*Study material*

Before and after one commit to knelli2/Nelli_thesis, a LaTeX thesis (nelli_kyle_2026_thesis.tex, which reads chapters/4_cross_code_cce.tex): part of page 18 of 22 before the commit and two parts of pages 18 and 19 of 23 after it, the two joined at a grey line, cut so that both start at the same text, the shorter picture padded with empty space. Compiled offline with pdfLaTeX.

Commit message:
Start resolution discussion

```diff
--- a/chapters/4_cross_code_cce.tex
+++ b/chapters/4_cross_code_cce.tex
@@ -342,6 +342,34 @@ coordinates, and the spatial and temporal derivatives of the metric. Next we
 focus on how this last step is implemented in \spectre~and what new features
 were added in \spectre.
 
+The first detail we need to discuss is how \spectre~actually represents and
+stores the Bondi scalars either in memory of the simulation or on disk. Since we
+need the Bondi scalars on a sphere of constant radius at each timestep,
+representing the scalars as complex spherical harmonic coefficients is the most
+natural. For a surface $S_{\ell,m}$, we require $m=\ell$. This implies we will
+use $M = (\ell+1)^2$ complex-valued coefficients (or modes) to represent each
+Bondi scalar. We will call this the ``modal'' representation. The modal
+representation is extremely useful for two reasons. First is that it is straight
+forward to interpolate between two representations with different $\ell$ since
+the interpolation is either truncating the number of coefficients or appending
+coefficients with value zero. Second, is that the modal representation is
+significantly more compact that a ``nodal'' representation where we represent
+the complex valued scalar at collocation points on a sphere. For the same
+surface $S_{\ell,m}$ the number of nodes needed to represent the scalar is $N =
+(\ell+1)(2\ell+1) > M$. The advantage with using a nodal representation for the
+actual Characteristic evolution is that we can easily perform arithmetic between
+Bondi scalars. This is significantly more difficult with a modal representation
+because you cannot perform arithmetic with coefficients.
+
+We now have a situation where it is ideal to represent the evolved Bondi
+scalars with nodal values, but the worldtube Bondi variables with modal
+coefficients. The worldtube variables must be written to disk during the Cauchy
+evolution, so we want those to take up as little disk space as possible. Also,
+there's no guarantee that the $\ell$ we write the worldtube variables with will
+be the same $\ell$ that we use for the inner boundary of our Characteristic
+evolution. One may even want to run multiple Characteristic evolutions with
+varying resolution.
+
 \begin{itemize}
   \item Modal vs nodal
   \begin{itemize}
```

*Your objective*
Filter the records for the string "scalars" and copy every line that holds it.

*Answer space*
+stores the Bondi scalars either in memory of the simulation or on disk. Since we
+need the Bondi scalars on a sphere of constant radius at each timestep,
+representing the scalars as complex spherical harmonic coefficients is the most
+Bondi scalars. This is significantly more difficult with a modal representation
+scalars with nodal values, but the worldtube Bondi variables with modal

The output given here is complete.